war is to plunder, or to occupy a poor bit of pasture land, or to get the use of some wr
wells of brackish water, are but withered unsightly branches of a far nobler trunk. The
a pastoral population grown out of and round the real fixed nation. The circumstance
the country and the* difficulties of the climate compelled them to wander, and so to encroach
noticeable in the early history of the Egyptian Delta) on lands which from their fertility
and capabilities had attracted the primaeval colonists of the human race. Possibly, at r.
tt encroachments, not resulting in permanent occupation, would escape notice ; and
ence would give encouragement to insolence and rapine, until the very civilisation which
iild have checked or absorbed the Arabs seemed to them to be but a contemptible tf
because possessed by a people willing to be preyed upon and pillaged.
Anything which may be said of the Arab tribes and their nationality.
beginnings of the Israelite people. The symmetry of the later Jewish commonwealth 5
times blinds us and prevents us from imagining that there ever could have been ,1
I <>r instance, we seldom think of the twelve tribes or clans, unequal in
strength, as being divided between themselves or engaged in tribal wars. We hardl)
picture the tribesmen in the full strength of their manly independence They always appeal
being led by opportunist leaders ; for the life of the nation in the time of the I
confusedly put before us'that even in that interval we seem to be reading the histOT
a hoin< »us nation, living under an orderly government, however weak and |
the presence of stronger neighbouring people. Mr. Palgrave bids us see the Arab tri
almost from the first split up, each and all, into two branches, correlative, but unequal in siic
and importance, The larger portion became townsmen and villagers with perma
upations, gendering necessarily culture. The smaller portion gave itself up to the pastoral
life in that hard desert land, whose valleys are only distinguishable by less degl
barrenne The one division of the clan under the favourable circumstances oi settled UR
advanced, the other retrograded, till at length it bore the same relation to the
fellow-countrymen (though pure in descent, and competent to trace out a line ol ano
il tree which would intoxicate the European pedant in heraldry) which a wild c

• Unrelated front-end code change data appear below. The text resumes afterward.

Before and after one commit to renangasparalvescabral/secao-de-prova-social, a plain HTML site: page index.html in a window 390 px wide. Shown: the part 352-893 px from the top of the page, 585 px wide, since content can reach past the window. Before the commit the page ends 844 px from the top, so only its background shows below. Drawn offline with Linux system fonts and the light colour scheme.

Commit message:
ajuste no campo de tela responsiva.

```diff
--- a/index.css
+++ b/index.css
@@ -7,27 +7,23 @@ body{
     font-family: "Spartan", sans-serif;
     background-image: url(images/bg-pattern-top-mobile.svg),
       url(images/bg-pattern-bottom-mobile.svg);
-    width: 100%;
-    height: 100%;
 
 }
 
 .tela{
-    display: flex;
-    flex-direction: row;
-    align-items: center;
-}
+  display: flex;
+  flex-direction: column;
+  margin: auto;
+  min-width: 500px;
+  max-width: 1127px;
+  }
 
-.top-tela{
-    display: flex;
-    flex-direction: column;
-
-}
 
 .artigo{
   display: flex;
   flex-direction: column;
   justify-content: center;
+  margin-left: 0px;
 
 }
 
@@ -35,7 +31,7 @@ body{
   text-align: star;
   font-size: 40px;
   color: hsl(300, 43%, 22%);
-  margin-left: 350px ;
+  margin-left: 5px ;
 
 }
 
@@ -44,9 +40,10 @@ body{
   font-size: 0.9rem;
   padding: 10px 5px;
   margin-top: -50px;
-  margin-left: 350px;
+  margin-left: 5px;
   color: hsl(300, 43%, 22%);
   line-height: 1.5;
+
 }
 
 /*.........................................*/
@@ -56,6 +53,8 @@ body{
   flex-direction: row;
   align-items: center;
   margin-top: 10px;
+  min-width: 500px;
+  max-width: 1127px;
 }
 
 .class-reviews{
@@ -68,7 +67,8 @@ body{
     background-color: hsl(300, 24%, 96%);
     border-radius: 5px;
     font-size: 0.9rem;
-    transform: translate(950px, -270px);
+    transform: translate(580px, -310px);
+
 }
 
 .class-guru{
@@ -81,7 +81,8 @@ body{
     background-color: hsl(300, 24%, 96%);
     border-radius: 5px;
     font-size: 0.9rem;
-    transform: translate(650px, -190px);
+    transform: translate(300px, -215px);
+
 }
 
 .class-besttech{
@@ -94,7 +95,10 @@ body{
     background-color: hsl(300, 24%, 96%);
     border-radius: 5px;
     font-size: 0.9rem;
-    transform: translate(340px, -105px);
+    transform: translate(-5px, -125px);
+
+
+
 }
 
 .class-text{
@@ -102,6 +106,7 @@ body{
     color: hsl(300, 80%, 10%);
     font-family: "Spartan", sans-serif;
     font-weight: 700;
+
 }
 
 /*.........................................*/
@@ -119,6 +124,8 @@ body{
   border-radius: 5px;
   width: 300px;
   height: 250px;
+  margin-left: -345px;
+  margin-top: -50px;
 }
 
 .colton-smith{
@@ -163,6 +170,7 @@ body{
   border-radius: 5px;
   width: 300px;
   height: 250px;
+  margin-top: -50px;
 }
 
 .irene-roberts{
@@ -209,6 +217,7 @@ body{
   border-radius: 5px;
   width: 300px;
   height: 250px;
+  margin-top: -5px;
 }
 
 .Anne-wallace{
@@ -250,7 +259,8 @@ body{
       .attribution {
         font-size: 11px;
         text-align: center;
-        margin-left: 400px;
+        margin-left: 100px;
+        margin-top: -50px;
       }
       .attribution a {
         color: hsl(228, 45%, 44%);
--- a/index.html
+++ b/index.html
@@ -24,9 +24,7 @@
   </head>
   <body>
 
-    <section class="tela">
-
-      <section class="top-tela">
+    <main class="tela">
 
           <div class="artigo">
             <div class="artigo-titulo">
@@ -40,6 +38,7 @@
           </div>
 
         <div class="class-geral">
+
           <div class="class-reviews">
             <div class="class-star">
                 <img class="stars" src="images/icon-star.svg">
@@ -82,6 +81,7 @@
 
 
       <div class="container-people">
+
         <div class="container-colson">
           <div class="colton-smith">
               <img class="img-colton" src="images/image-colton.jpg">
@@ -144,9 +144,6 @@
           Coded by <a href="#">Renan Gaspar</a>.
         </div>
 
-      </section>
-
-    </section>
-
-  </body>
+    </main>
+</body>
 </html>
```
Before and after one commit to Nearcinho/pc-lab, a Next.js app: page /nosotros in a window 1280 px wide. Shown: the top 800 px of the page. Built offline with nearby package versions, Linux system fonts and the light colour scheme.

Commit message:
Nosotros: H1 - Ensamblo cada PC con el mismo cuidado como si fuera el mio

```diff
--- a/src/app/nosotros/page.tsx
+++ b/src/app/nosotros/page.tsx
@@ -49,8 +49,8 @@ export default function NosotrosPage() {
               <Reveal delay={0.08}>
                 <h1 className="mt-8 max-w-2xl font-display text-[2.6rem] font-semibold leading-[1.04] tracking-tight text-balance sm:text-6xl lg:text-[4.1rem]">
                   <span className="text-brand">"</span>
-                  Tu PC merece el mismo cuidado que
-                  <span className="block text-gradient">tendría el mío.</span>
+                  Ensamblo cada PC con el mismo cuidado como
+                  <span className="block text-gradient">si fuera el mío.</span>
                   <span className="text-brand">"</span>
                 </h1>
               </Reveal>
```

offshoot below does to the thriving and fruit-laden branches above.
It is in tin- midst of his description of his life at Hofhoof, far away near to the
the Persian Gulf, that Mr. Pal-rave, having given a most lucid account of the conventw
n •• Nabathcean," points out how confusion likewise has burdened all our concept**
the A with inaccuracies and misapplications. The passage is too pointed to
condensation. II.- "The European public is deluged with accounts et" Arab
Vrab qualities, houses, dresses, women, warriors, and what not : the most pfl
materials collected in Syria, Mesopotamia, Egypt, 'Irak, perhaps Tunis, AI ntl •
or at th.- 1 Djiddah and on the \i<A Sea coast Sometimes a romantic spiritwil
among the hybrid Bedawin of Palmyra as portraits A Ar.il> lit".-: sometime*
invited to study Aral, society in a divan at Cairo or Aleppo. Such narratr-